Task item: Only the count should appear in your answer: how many lines of the data below contain the word "brown"?

::::::::

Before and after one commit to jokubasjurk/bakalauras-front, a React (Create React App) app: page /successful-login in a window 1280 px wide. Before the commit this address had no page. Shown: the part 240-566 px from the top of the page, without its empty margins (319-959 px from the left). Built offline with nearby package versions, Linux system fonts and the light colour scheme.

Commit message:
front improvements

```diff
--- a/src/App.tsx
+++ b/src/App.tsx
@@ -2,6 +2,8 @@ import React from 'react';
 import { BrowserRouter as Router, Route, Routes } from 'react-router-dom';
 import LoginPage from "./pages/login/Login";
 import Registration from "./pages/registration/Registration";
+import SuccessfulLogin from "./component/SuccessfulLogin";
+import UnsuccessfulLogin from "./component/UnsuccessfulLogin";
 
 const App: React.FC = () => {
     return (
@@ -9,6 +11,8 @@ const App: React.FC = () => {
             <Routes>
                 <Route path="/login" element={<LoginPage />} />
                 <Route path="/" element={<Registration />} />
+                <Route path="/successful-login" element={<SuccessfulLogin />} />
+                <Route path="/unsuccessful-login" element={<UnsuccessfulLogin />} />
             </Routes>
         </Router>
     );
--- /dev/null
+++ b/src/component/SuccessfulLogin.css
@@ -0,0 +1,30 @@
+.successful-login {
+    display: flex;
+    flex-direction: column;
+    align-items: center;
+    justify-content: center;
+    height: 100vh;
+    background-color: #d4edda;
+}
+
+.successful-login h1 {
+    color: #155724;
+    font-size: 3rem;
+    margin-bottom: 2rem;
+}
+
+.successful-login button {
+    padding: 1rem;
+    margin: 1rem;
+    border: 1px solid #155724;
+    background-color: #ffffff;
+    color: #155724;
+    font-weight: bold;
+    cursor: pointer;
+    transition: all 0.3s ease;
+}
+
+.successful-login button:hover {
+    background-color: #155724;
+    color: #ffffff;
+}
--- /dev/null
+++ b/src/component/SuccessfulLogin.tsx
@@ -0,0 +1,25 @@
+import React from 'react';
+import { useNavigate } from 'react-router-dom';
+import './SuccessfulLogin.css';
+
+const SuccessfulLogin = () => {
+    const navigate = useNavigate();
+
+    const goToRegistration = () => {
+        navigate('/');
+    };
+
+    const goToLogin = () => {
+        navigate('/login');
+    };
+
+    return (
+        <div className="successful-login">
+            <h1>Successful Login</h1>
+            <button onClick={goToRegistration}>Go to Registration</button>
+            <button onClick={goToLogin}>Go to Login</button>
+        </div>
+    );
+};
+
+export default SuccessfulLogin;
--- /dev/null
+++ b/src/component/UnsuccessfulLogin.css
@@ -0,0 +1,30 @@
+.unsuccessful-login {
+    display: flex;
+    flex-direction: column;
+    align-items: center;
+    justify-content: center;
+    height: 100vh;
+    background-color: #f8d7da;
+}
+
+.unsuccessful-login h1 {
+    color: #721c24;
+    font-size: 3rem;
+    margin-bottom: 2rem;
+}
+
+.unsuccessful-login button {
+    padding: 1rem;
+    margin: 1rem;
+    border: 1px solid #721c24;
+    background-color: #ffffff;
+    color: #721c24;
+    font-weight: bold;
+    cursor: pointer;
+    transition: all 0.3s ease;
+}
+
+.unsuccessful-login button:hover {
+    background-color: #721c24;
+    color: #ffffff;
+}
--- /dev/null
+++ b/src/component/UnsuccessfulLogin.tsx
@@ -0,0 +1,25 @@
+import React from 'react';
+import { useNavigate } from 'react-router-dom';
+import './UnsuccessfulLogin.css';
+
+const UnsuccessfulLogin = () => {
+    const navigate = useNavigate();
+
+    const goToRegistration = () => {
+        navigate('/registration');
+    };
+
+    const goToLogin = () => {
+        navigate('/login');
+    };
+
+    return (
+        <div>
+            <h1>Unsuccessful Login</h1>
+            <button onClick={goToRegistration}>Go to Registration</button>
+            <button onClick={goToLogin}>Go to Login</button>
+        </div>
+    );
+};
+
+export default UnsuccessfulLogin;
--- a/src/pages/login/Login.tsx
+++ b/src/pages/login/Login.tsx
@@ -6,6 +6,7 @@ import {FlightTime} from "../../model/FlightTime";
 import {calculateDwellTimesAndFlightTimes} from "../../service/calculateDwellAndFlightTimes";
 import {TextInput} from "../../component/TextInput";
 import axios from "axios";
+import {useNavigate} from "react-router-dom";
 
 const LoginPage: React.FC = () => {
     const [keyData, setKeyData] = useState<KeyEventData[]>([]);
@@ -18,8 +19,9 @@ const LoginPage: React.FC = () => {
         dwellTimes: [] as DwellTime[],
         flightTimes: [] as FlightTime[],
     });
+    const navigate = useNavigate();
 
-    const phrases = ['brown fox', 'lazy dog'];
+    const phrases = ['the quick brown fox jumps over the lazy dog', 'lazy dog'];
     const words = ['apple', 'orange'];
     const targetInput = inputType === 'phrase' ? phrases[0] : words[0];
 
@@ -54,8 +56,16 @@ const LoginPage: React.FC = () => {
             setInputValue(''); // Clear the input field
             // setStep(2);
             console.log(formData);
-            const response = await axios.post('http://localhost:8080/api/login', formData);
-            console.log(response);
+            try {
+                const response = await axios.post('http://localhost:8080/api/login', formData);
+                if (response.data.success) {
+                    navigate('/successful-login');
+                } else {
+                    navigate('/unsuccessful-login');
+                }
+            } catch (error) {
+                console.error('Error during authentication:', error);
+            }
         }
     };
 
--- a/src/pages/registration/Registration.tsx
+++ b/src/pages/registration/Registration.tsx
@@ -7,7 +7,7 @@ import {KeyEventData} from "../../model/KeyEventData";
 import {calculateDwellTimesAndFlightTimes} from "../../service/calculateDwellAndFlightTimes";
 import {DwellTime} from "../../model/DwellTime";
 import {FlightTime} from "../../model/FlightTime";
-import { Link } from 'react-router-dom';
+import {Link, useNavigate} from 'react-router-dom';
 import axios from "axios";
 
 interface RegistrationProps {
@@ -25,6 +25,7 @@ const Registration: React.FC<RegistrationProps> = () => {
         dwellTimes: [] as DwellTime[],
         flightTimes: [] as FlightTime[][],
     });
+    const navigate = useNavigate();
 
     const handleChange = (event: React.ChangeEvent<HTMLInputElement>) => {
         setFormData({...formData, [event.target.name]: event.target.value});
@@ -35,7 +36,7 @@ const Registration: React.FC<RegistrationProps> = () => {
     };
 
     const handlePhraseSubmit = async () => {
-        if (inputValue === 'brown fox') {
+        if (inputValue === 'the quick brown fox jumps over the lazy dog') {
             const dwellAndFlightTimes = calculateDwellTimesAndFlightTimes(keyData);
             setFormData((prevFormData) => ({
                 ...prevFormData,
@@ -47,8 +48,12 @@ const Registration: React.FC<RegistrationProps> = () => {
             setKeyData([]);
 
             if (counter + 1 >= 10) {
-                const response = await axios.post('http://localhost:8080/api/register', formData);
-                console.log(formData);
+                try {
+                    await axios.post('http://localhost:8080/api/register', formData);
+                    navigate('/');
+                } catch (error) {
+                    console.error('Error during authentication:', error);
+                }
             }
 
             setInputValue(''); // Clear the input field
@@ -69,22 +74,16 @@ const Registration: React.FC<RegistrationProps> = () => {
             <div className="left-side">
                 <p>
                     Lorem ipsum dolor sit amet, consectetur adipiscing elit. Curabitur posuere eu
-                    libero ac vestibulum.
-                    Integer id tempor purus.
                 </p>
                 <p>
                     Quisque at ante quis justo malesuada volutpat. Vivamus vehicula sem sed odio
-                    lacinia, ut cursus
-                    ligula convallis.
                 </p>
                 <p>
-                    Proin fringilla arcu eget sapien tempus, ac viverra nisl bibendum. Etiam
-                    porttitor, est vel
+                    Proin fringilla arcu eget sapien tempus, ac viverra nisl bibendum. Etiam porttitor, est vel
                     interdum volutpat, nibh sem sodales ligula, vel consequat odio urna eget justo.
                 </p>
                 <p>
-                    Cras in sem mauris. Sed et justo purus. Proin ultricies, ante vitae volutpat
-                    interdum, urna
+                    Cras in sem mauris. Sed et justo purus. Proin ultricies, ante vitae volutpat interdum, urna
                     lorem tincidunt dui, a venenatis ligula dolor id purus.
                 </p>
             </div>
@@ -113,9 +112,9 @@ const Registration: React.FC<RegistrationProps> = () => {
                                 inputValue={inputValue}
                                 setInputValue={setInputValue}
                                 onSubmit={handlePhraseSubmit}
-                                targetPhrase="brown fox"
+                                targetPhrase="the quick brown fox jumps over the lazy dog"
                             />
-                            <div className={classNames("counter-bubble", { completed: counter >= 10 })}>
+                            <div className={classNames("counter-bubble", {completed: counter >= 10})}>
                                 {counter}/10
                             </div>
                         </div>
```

::::::::

Your response: 6